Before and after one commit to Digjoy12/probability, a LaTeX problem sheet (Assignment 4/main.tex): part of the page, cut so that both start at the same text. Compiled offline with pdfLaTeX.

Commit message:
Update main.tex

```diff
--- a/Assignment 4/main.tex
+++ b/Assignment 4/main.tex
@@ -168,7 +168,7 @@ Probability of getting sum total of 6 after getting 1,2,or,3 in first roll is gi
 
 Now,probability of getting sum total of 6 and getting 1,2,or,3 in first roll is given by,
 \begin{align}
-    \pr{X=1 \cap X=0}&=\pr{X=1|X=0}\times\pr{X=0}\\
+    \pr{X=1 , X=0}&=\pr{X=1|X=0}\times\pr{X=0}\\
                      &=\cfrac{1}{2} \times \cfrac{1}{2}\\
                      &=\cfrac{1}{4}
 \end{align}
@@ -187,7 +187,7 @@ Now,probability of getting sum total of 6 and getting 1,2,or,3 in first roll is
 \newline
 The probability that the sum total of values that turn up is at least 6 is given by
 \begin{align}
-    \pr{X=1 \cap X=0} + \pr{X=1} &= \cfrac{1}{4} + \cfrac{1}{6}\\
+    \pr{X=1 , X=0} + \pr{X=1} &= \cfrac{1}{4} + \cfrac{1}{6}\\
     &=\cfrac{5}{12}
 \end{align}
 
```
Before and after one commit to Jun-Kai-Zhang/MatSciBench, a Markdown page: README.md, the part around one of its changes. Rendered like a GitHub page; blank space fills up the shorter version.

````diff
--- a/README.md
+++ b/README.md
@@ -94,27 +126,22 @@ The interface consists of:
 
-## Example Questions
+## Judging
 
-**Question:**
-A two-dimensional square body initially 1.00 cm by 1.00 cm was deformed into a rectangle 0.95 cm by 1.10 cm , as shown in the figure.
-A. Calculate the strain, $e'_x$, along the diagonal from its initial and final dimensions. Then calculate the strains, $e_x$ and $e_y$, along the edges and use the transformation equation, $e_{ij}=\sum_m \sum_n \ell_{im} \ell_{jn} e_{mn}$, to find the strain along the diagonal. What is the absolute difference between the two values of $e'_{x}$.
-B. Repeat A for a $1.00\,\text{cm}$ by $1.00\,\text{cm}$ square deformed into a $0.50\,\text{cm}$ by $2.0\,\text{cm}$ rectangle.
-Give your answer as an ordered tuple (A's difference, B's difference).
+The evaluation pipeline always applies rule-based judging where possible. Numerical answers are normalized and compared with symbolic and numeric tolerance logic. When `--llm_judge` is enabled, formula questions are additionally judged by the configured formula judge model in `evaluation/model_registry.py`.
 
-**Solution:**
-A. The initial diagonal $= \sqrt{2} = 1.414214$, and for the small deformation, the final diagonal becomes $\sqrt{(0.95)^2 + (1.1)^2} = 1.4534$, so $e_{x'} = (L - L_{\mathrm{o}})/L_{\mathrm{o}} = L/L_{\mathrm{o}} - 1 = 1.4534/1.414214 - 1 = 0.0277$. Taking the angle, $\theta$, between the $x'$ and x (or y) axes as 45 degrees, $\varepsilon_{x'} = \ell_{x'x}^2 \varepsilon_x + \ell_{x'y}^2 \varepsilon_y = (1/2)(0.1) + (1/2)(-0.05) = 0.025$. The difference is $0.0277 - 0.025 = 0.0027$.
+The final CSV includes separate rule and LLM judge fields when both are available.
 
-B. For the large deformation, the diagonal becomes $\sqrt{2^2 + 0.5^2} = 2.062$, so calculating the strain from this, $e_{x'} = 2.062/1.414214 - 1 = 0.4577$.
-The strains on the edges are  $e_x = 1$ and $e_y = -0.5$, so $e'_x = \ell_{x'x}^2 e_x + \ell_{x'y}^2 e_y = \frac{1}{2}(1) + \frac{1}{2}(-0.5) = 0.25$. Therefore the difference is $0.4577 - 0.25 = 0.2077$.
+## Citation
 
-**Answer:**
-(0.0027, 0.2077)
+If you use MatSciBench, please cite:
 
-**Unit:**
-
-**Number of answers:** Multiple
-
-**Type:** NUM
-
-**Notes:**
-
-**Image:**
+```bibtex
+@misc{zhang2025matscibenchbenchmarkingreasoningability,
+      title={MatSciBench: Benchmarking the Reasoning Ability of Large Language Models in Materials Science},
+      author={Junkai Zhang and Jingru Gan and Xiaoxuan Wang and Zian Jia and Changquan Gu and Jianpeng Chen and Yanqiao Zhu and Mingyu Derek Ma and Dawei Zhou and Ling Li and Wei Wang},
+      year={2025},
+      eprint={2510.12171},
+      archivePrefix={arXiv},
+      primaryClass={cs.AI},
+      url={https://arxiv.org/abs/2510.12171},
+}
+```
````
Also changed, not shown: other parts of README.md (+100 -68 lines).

=-=-=-=-=

* PROBLEM *
Output all of the records above unchanged.

* RESULT OF THE EXERCISE *
Before and after one commit to Digjoy12/probability, a LaTeX problem sheet (Assignment 4/main.tex): part of the page, cut so that both start at the same text. Compiled offline with pdfLaTeX.

Commit message:
Update main.tex

```diff
--- a/Assignment 4/main.tex
+++ b/Assignment 4/main.tex
@@ -168,7 +168,7 @@ Probability of getting sum total of 6 after getting 1,2,or,3 in first roll is gi
 
 Now,probability of getting sum total of 6 and getting 1,2,or,3 in first roll is given by,
 \begin{align}
-    \pr{X=1 \cap X=0}&=\pr{X=1|X=0}\times\pr{X=0}\\
+    \pr{X=1 , X=0}&=\pr{X=1|X=0}\times\pr{X=0}\\
                      &=\cfrac{1}{2} \times \cfrac{1}{2}\\
                      &=\cfrac{1}{4}
 \end{align}
@@ -187,7 +187,7 @@ Now,probability of getting sum total of 6 and getting 1,2,or,3 in first roll is
 \newline
 The probability that the sum total of values that turn up is at least 6 is given by
 \begin{align}
-    \pr{X=1 \cap X=0} + \pr{X=1} &= \cfrac{1}{4} + \cfrac{1}{6}\\
+    \pr{X=1 , X=0} + \pr{X=1} &= \cfrac{1}{4} + \cfrac{1}{6}\\
     &=\cfrac{5}{12}
 \end{align}
 
```
Before and after one commit to Jun-Kai-Zhang/MatSciBench, a Markdown page: README.md, the part around one of its changes. Rendered like a GitHub page; blank space fills up the shorter version.

````diff
--- a/README.md
+++ b/README.md
@@ -94,27 +126,22 @@ The interface consists of:
 
-## Example Questions
+## Judging
 
-**Question:**
-A two-dimensional square body initially 1.00 cm by 1.00 cm was deformed into a rectangle 0.95 cm by 1.10 cm , as shown in the figure.
-A. Calculate the strain, $e'_x$, along the diagonal from its initial and final dimensions. Then calculate the strains, $e_x$ and $e_y$, along the edges and use the transformation equation, $e_{ij}=\sum_m \sum_n \ell_{im} \ell_{jn} e_{mn}$, to find the strain along the diagonal. What is the absolute difference between the two values of $e'_{x}$.
-B. Repeat A for a $1.00\,\text{cm}$ by $1.00\,\text{cm}$ square deformed into a $0.50\,\text{cm}$ by $2.0\,\text{cm}$ rectangle.
-Give your answer as an ordered tuple (A's difference, B's difference).
+The evaluation pipeline always applies rule-based judging where possible. Numerical answers are normalized and compared with symbolic and numeric tolerance logic. When `--llm_judge` is enabled, formula questions are additionally judged by the configured formula judge model in `evaluation/model_registry.py`.
 
-**Solution:**
-A. The initial diagonal $= \sqrt{2} = 1.414214$, and for the small deformation, the final diagonal becomes $\sqrt{(0.95)^2 + (1.1)^2} = 1.4534$, so $e_{x'} = (L - L_{\mathrm{o}})/L_{\mathrm{o}} = L/L_{\mathrm{o}} - 1 = 1.4534/1.414214 - 1 = 0.0277$. Taking the angle, $\theta$, between the $x'$ and x (or y) axes as 45 degrees, $\varepsilon_{x'} = \ell_{x'x}^2 \varepsilon_x + \ell_{x'y}^2 \varepsilon_y = (1/2)(0.1) + (1/2)(-0.05) = 0.025$. The difference is $0.0277 - 0.025 = 0.0027$.
+The final CSV includes separate rule and LLM judge fields when both are available.
 
-B. For the large deformation, the diagonal becomes $\sqrt{2^2 + 0.5^2} = 2.062$, so calculating the strain from this, $e_{x'} = 2.062/1.414214 - 1 = 0.4577$.
-The strains on the edges are  $e_x = 1$ and $e_y = -0.5$, so $e'_x = \ell_{x'x}^2 e_x + \ell_{x'y}^2 e_y = \frac{1}{2}(1) + \frac{1}{2}(-0.5) = 0.25$. Therefore the difference is $0.4577 - 0.25 = 0.2077$.
+## Citation
 
-**Answer:**
-(0.0027, 0.2077)
+If you use MatSciBench, please cite:
 
-**Unit:**
-
-**Number of answers:** Multiple
-
-**Type:** NUM
-
-**Notes:**
-
-**Image:**
+```bibtex
+@misc{zhang2025matscibenchbenchmarkingreasoningability,
+      title={MatSciBench: Benchmarking the Reasoning Ability of Large Language Models in Materials Science},
+      author={Junkai Zhang and Jingru Gan and Xiaoxuan Wang and Zian Jia and Changquan Gu and Jianpeng Chen and Yanqiao Zhu and Mingyu Derek Ma and Dawei Zhou and Ling Li and Wei Wang},
+      year={2025},
+      eprint={2510.12171},
+      archivePrefix={arXiv},
+      primaryClass={cs.AI},
+      url={https://arxiv.org/abs/2510.12171},
+}
+```
````
Also changed, not shown: other parts of README.md (+100 -68 lines).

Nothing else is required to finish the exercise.